Yesterday it was Louie Anderson in “Baskets.” Today it is RuPaul, for a blog about his reality shows “RuPaul’s Drag Race” and “RuPaul’s Drag Race All Stars.” VH1 just renewed both of them -- “Drag Race” for a 12th season, and “All Stars” for its fifth.
The renewals are good news because these shows have been among TV's most entertaining spectacles ever since the first season of “Drag Race” premiered in February 2009.
It was seen for its first eight seasons on the gay-oriented Logo channel. But the show became so popular that Viacom moved it in 2017 to VH1, where it has been seen ever since.
Though they are both wearing dresses in our consecutive-day photos, Louie Anderson as Christine Baskets and RuPaul in drag-queen costume are as different as night and day.
Anderson is a male actor playing a woman. He is not a transgender man. RuPaul is also a man (RuPaul Charles) who has made a career -- and by all appearances, a substantial living -- working in the entertainment form known as drag.

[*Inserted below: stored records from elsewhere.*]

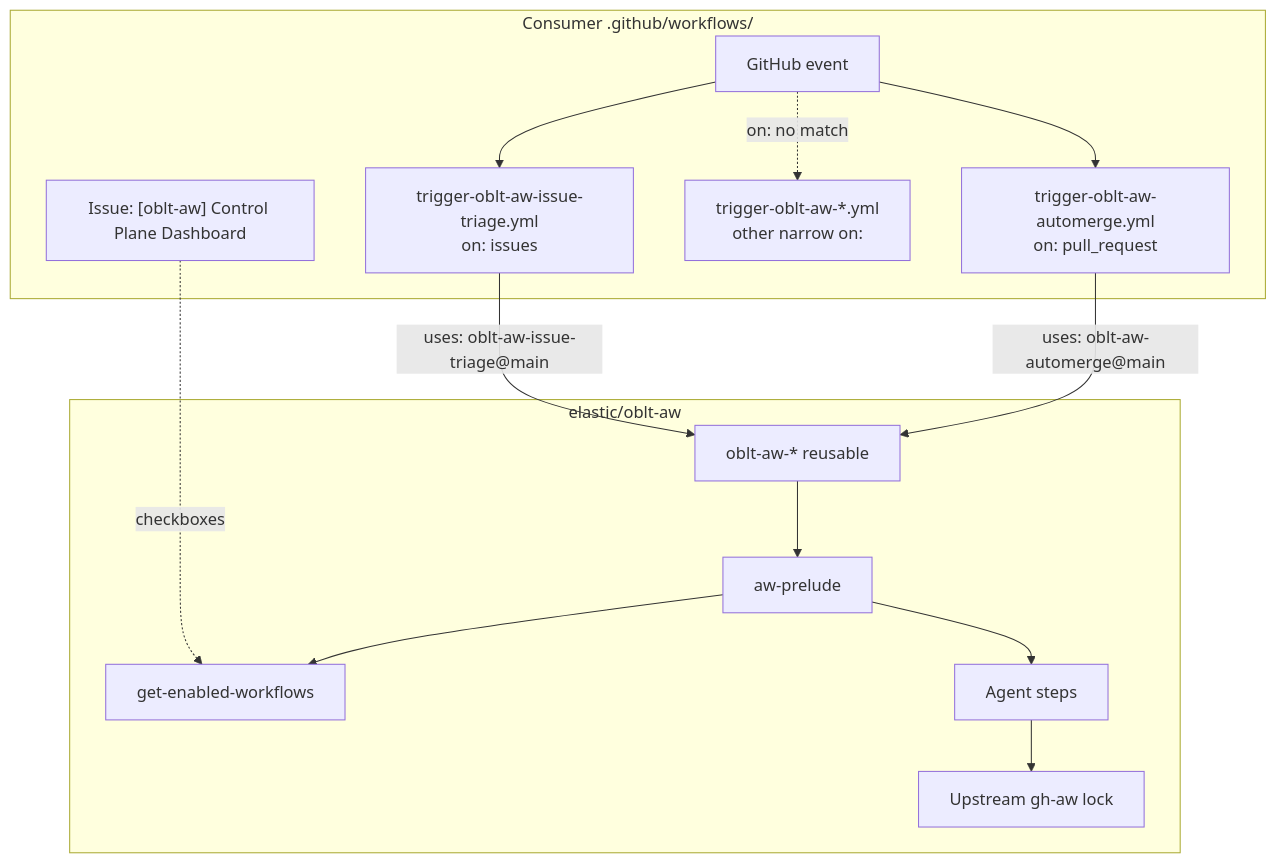
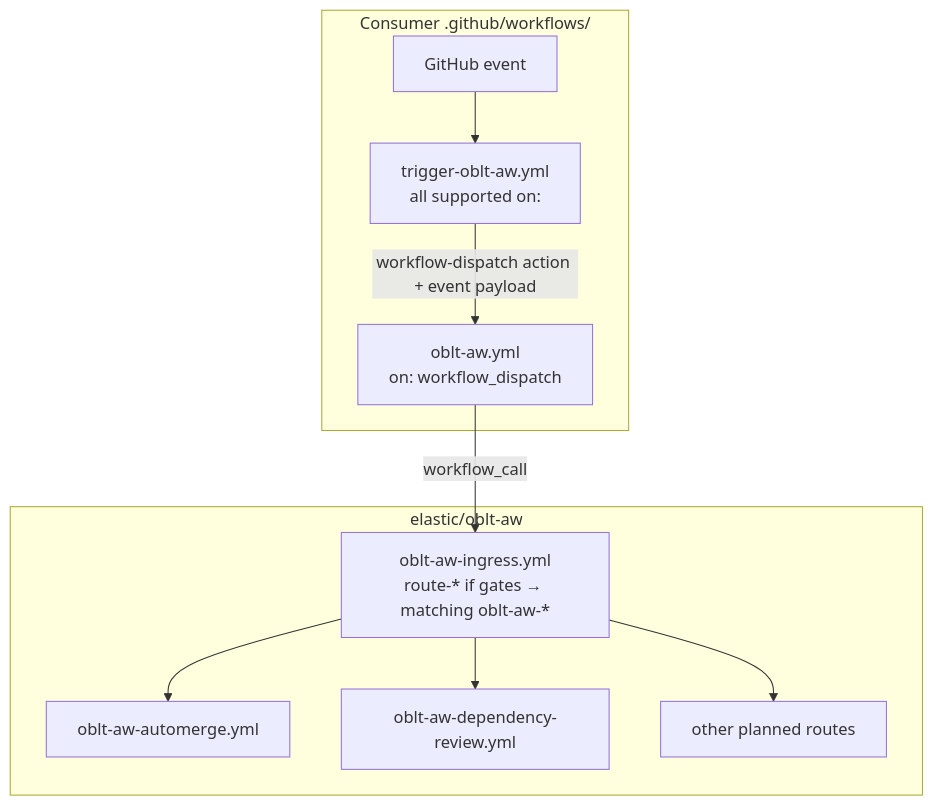
The diagram in docs/workflows/oblt-aw-client-template.md (elastic/oblt-aw), drawn with Mermaid before and after one commit. The commit also changed other lines of this file and 68 other files, not shown here.

First line of the commit message:
feat(workflows): add ingress dynamic routing for obs and docs

````diff
--- a/docs/workflows/oblt-aw-client-template.md
+++ b/docs/workflows/oblt-aw-client-template.md
@@ -21,27 +18,18 @@
 ```mermaid
 flowchart TB
   subgraph Consumer["Consumer .github/workflows/"]
     EVT["GitHub event"]
-    C_AUTO["trigger-oblt-aw-automerge.yml\non: pull_request"]
-    C_TRI["trigger-oblt-aw-issue-triage.yml\non: issues"]
-    C_OTHER["trigger-oblt-aw-*.yml\nother narrow on:"]
-    DASH["Issue: [oblt-aw] Control Plane Dashboard"]
-    EVT --> C_AUTO
-    EVT --> C_TRI
-    EVT -.->|on: no match| C_OTHER
+    TRG["trigger-oblt-aw.yml\nall supported on:"]
+    AW["oblt-aw.yml\non: workflow_dispatch"]
+    EVT --> TRG
+    TRG -->|"workflow-dispatch action + event payload"| AW
   end
 
   subgraph OBLT["elastic/oblt-aw"]
-    R["oblt-aw-* reusable"]
-    PRE["aw-prelude"]
-    GET["get-enabled-workflows"]
-    AG["Agent steps"]
-    LOCK["Upstream gh-aw lock"]
-    R --> PRE --> GET
-    PRE --> AG --> LOCK
+    ING["oblt-aw-ingress.yml\nroute-* if gates → matching oblt-aw-*"]
+    AW -->|workflow_call| ING
+    ING --> R1["oblt-aw-automerge.yml"]
+    ING --> R2["oblt-aw-dependency-review.yml"]
+    ING --> R3["other planned routes"]
   end
-
-  DASH -.->|checkboxes| GET
-  C_AUTO -->|uses: oblt-aw-automerge@main| R
-  C_TRI -->|uses: oblt-aw-issue-triage@main| R
 ```
````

As far as the TV Blog can determine, RuPaul does not identify as a woman, as many (if not all) transgender men do (especially celebrity ones). As fans of his reality-competition shows know well, Ru appears frequently on the show in finely tailored men's suits. And few men look better in a suit than he does.
The TV Blog can attest to this, having met a very gentlemanly RuPaul in 2016 at an upfront presentation for the Game Show Network. If memory serves, Ru was wearing an impeccably fitted suit of red gingham. On just about anyone else, this suit would have looked like an altered tablecloth from last weekend’s picnic. But not on RuPaul. No siree, Bob.
Not too long ago, RuPaul explained the ins and outs of drag costuming and performing on a talk show (he was wearing a men’s suit at the time). He explained that “drag” is not the same as cross-dressing or transgender dressing. And it does not necessarily have anything to do with transgender identification either.
He pointed out something that should have been obvious, but had previously eluded the TV Blog: The personas of female entertainers that the drag performers assume and then showcase on “Drag Race” are not characterizations of “real women” at all.
Instead, the characters they create are wholly exaggerated and satirical. To RuPaul, who is nothing if not an expert on the art and craft of drag illusion, these characters can hardly even be classified as “women” in the traditional sense.
On this talk show, I remember that he posed this rhetorical question (paraphrased from memory): “What women does anyone know who actually dress like this?” The answer is none.
One of the great joys of RuPaul’s “Drag Race” shows is that he tends to treat the whole thing in two conflicting ways -- as a deadly serious competition and at the same time, as a big comedic joke. In his dual roles as host and chief judge, RuPaul might now be TV's reigning master showman.